You can find more information and apply for this challenge on Challenge.gov.

Welcome to MCB Cliff Weil!

Cliff Weil joined MCB in July 2021 as a program director in the Genetic Mechanisms cluster.

What is your educational background?

I have a B.S. in Genetics from the University of California, Davis and a Ph.D. in Genetics and Development from Cornell University.

What were you doing before you came to NSF?

Before joining MCB in July 2021, I was a professor at Purdue University focused on genetics, molecular biology, and genomics of plants, particularly maize and sorghum. I have a special fondness for transposable elements, which were first described in maize, and their interactions with the DNA repair machinery. I’ve also worked on microtubules and as a part of groups trying to interface engineering with biology. From 2017-2020, I was a program director in the NSF Plant Genome Research Program in the Division of Integrative Organismal Systems (IOS).

What attracted you to work for NSF?

I’m really excited about being able to facilitate getting the best science supported and about helping develop new directions for Molecular and Cellular Biology.. It is a great group of colleagues in MCB, and I really like the dedication to the work that everyone shares and the free flow of ideas. These are crazy times with the pandemic, but NSF has barely skipped a beat and there remains incredible opportunity to develop new ideas and to broaden the community of scientists. I’m thrilled to be a part of that.

What would you tell someone who is thinking about serving as a Program Director (*or applying to a position) at NSF?

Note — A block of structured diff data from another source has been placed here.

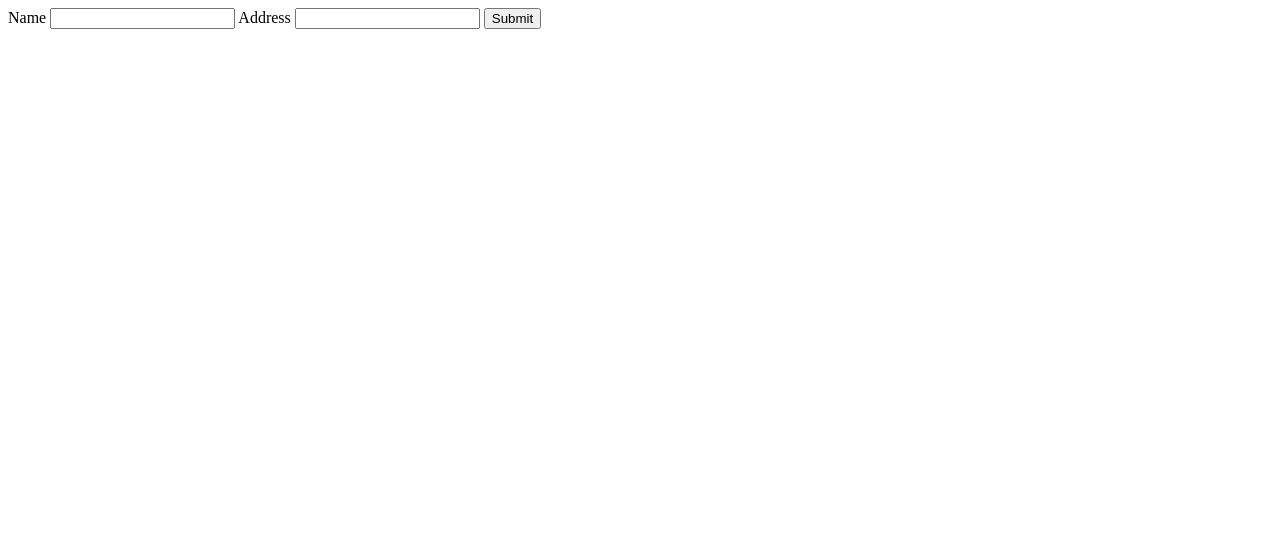
Repository: sahildhargave/static-web-go
Page: static-web/form.html
These files come from the project's save history. The page is drawn as it stood at one moment and after the next save; the edit follows.
The browser window is 1280 px wide. The pictures show the whole page.

Above is the page before, as saved 2024-02-17 03:18:45.

After the next save:
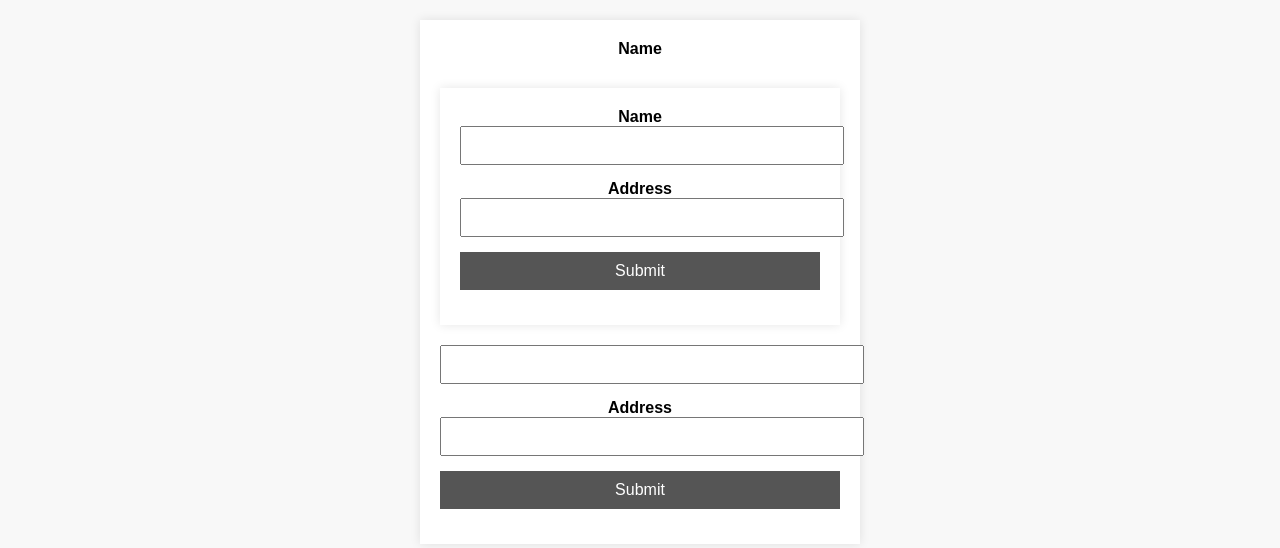
Saved 111 s later.
--- a/static-web/form.html
+++ b/static-web/form.html
@@ -8,7 +8,103 @@
  <body>
   <div>
    <form method="POST" action="/form">
-	<label>Name</label>
+	<label>Name</label><!DOCTYPE html>
+
+<html lang="en">
+
+<head>
+    <meta charset="UTF-8" />
+    <style>
+        body {
+            font-family: Arial, sans-serif;
+            background-color: #f8f8f8;
+            margin: 0;
+            padding: 0;
+            box-sizing: border-box;
+            text-align: center;
+        }
+
+        div {
+            max-width: 400px;
+            margin: 20px auto;
+            padding: 20px;
+            background-color: white;
+            box-shadow: 0 0 10px rgba(0, 0, 0, 0.1);
+        }
+
+        form {
+            display: flex;
+            flex-direction: column;
+        }
+
+        label {
+            margin-bottom: 10px;
+            font-weight: bold;
+        }
+
+        input {
+            padding: 10px;
+            margin-bottom: 15px;
+            width: 100%;
+        }
+
+        input[type="submit"] {
+            background-color: #555;
+            color: white;
+            padding: 10px 20px;
+            font-size: 16px;
+            border: none;
+            cursor: pointer;
+        }
+
+        input[type="submit"]:hover {
+            background-color: #333;
+        }
+
+        .success-toast {
+            display: none;
+            background-color: #4CAF50;
+            color: white;
+            text-align: center;
+            padding: 15px;
+            position: fixed;
+            bottom: 20px;
+            left: 50%;
+            transform: translateX(-50%);
+            z-index: 1;
+        }
+    </style>
+</head>
+
+<body>
+    <div>
+        <form method="POST" action="/form" onsubmit="showSuccessToast()">
+            <label for="name">Name</label>
+            <input name="name" type="text" value="" required />
+
+            <label for="address">Address</label>
+            <input name="address" type="text" value="" required />
+
+            <input type="submit" value="Submit" />
+        </form>
+    </div>
+
+    <div class="success-toast" id="successToast">
+        Successfully Submitted!
+    </div>
+
+    <script>
+        function showSuccessToast() {
+            document.getElementById("successToast").style.display = "block";
+            setTimeout(function () {
+                document.getElementById("successToast").style.display = "none";
+            }, 3000); // Hide after 3 seconds
+        }
+    </script>
+</body>
+
+</html>
+
 	<input name="name"
 	type="text"
 	value=""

Definitely do it! It’s a lot of work but totally worth it, interesting (sometimes in unexpected directions), and a lot of fun. You will learn a TON. I really like living in the DC area, so if you can do that, you should, but the remote working has been amazingly seamless.

When friends or colleagues find out that you work at NSF, what do they say or ask?

“Can you get me some money!?” I always tell them to send me a one-pager… I think my kids were least impressed with that answer.